While they did not suggest it, I would change the tax code over four years, although phasing out tax expenditures faster to help the current budget crisis. A sudden change might be disruptive, and it would take time to get the mechanism in place for collecting a VAT. States with individual income taxes would need to adjust the sources of their incomes. (It would also give my tax-accountant and tax-lawyer friends time to find a different career focus.) Businesses would need some time to adjust their costs and sales.
This is different from the so-called "Fair Tax," which is essentially a national sales tax. While I like the idea of taxing consumption, a 20% sales tax on top of state and local sales taxes of 8-10% would encourage much of our economy to move to either a barter system or a cash economy. A VAT might provoke similar reactions on a smaller level, but I think overall it is more readily collectible.
One can adjust the levels of both the VAT and income taxes to match the desired level of government spending. I might prefer less, but that is not the point here. Match these taxes (along with the normal excise taxes) with entitlement reform, a properly structured health-care system, and some cuts in other areas, and you are close to a balanced budget.
One caveat. It may surprise a few readers, but I met with David Krone yesterday for a long breakfast in Washington, DC. David is chief of staff for Senate Majority Leader Harry Reid. He is passionate, articulate, savvy, and an all-round nice guy. We found many areas of common ground and concerns. When I broached the idea of the tax proposal above, he seemed open to it, but came back with one thought.
"It has to have a trigger." I must admit, I had to ask what a trigger is.
"A trigger is a pre-agreed-upon outcome if the desired budget outcome does not happen. Either spending cuts, tax increases, or some combination, but it must be automatic." Quite a reasonable suggestion.
I readily admit there is something for everyone to hate in a VAT tax. It would raise my costs for employees substantially. I would lose several nice deductions. But given our current tax code, I think it would be the better of two evils for the economy.
Do you hate the idea? Then come up with an alternative that collects enough revenue and doesn't have the problems of the current structure, and can get the votes.
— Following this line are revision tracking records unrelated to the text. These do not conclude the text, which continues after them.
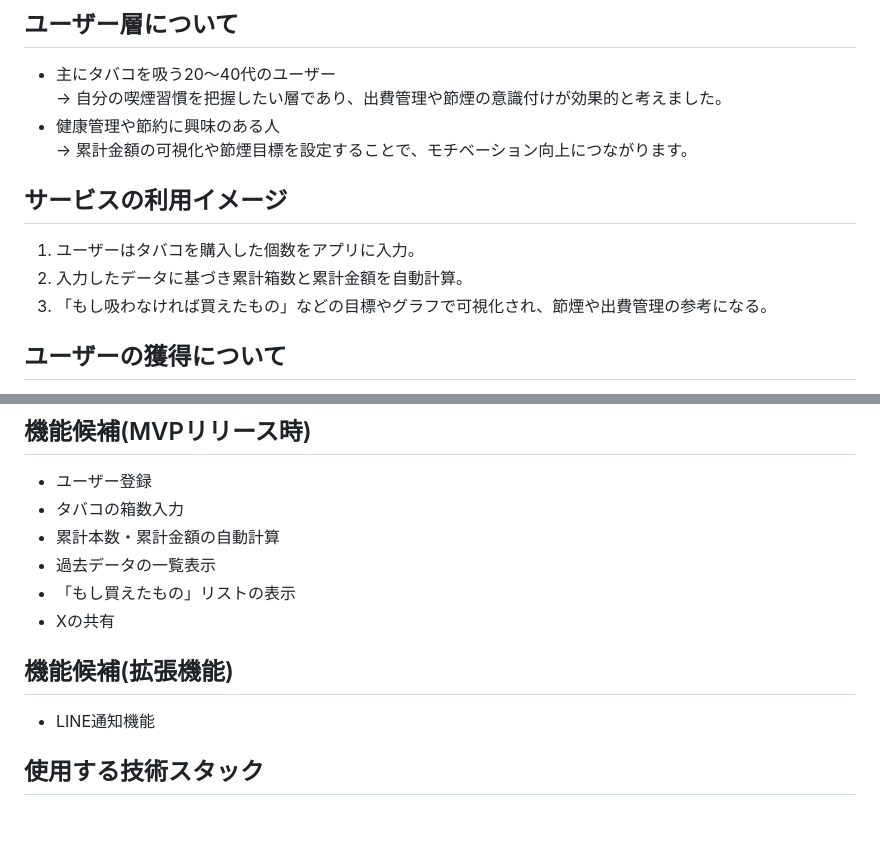
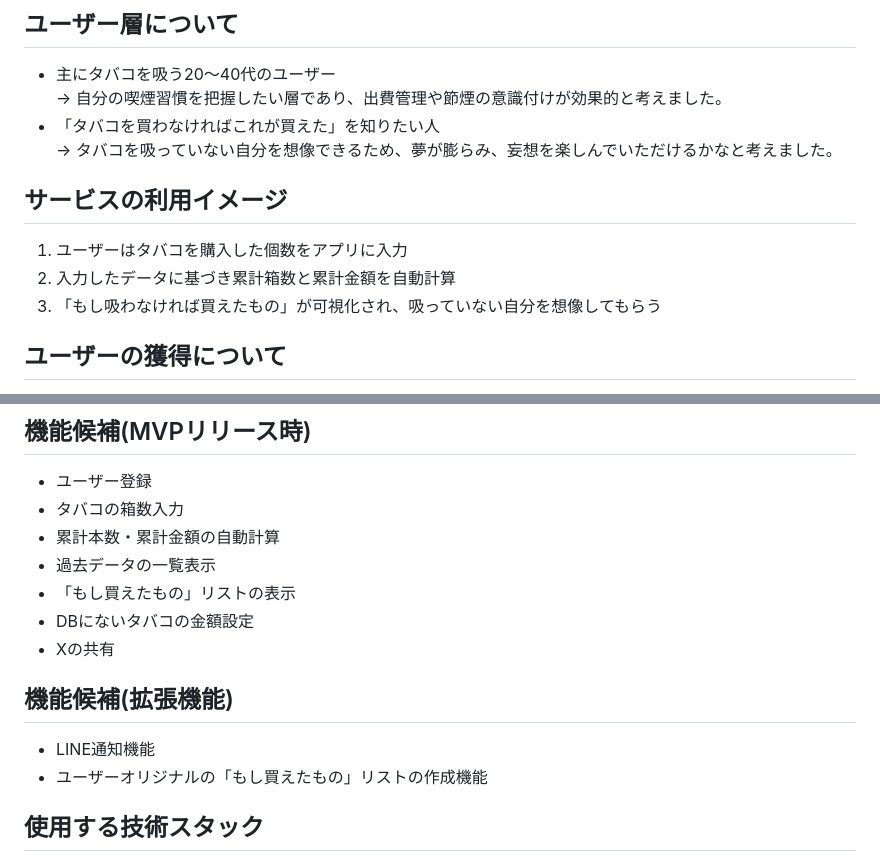
Before and after one commit to nakayamakouhei/smoker-bank, a Markdown page: README.md, 2 parts joined by grey strips. Drawn GitHub-style; blank space fills up the shorter version.

Commit message:
README編集3

```diff
--- a/README.md
+++ b/README.md
@@ -15,13 +15,13 @@ Smoker Bankは、自分が吸ったタバコの本数を簡単に記録できる
 ## ユーザー層について
 - 主にタバコを吸う20〜40代のユーザー
   → 自分の喫煙習慣を把握したい層であり、出費管理や節煙の意識付けが効果的と考えました。
-- 健康管理や節約に興味のある人
-  → 累計金額の可視化や節煙目標を設定することで、モチベーション向上につながります。
+- 「タバコを買わなければこれが買えた」を知りたい人
+  → タバコを吸っていない自分を想像できるため、夢が膨らみ、妄想を楽しんでいただけるかなと考えました。
 
 ## サービスの利用イメージ
-1. ユーザーはタバコを購入した個数をアプリに入力。
-2. 入力したデータに基づき累計箱数と累計金額を自動計算。
-3. 「もし吸わなければ買えたもの」などの目標やグラフで可視化され、節煙や出費管理の参考になる。
+1. ユーザーはタバコを購入した個数をアプリに入力
+2. 入力したデータに基づき累計箱数と累計金額を自動計算
+3. 「もし吸わなければ買えたもの」が可視化され、吸っていない自分を想像してもらう
 
 ## ユーザーの獲得について
 - SNSでの告知
@@ -40,10 +40,12 @@ Smoker Bankは、自分が吸ったタバコの本数を簡単に記録できる
 - 累計本数・累計金額の自動計算
 - 過去データの一覧表示
 - 「もし買えたもの」リストの表示
+- DBにないタバコの金額設定
 - Xの共有
 
 ## 機能候補(拡張機能)
 - LINE通知機能
+- ユーザーオリジナルの「もし買えたもの」リストの作成機能
 
 ## 使用する技術スタック
 - 使用するフレームワーク（Ruby on Rails / 8.0.2.1 以上 8.1 未満）
```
As I noted above, I would vote for something like Simpson-Bowles if that was my choice. I think Reid and Boehner should introduce Simpson-Bowles for an up or down vote before the next election. Let's see what happens.